The Prime Minister says in an interview with The Sunday Telegraph that “money paid in the past” by the UK must be taken into account in the final divorce bill.
She insisted that the UK has financial “rights” that must be respected during discussions about payments as well as “obligations” to the body it is leaving.
The intervention is a clear rejection of hardline EU countries who have argued that the UK should not get back its proportion of EU assets.
Reports from Brussels have claimed Brexit negotiators want anything between €60 and €100 when the UK leaves to cover EU payments already agreed.
However Mrs May pushed back on the amounts that “some of the figures the EU” have been pushing for the so-called Brexit bill.

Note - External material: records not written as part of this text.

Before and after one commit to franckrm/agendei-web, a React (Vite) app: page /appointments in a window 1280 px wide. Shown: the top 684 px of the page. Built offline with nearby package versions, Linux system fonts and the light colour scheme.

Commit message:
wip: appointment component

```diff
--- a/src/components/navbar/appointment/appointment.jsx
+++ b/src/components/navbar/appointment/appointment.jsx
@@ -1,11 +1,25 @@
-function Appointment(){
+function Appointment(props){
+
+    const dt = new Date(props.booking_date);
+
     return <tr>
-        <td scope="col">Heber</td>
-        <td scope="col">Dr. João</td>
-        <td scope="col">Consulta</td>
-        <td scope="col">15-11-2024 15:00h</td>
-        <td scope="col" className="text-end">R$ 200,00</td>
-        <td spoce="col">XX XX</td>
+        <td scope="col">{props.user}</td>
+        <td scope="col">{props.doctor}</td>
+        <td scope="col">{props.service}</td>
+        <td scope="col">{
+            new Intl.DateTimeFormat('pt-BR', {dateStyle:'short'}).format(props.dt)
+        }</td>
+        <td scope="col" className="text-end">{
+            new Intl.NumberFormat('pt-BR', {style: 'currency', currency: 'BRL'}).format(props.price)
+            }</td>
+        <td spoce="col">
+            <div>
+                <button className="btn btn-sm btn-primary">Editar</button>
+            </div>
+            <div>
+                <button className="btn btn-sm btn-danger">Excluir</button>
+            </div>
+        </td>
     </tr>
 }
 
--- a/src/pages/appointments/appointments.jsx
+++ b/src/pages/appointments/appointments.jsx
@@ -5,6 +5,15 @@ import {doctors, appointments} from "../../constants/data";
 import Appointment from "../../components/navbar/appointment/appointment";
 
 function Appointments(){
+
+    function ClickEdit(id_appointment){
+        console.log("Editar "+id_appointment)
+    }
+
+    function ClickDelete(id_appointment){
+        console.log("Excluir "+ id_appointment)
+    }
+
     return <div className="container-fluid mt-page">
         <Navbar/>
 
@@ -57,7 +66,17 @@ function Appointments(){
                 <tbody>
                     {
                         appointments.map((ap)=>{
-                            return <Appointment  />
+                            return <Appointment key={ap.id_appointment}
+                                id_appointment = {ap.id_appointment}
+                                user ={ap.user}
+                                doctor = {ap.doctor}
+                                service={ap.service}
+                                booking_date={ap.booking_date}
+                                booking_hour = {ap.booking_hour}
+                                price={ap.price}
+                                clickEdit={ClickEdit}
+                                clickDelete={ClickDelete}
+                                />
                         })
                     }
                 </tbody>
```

Mrs May said: “There is much debate about what the UK’s obligations might be or indeed what our rights might be in terms of money being paid in in the past. We make it clear that we would look at those both rights and obligations.”
Pushed on what areas Britain may be “owed a proportion” of when it leaves, Mrs May added: “There’s the investment bank, there’s the investment fund, there are various areas. This will be, as you know, an important part of the negotiations.”
The comment is the first time the Prime Minister has indicated publicly she wants to keep a share of the European Investment Bank. Government sources said the UK’s share of the bank has been estimated at 16 per cent – which equals to around €10bn.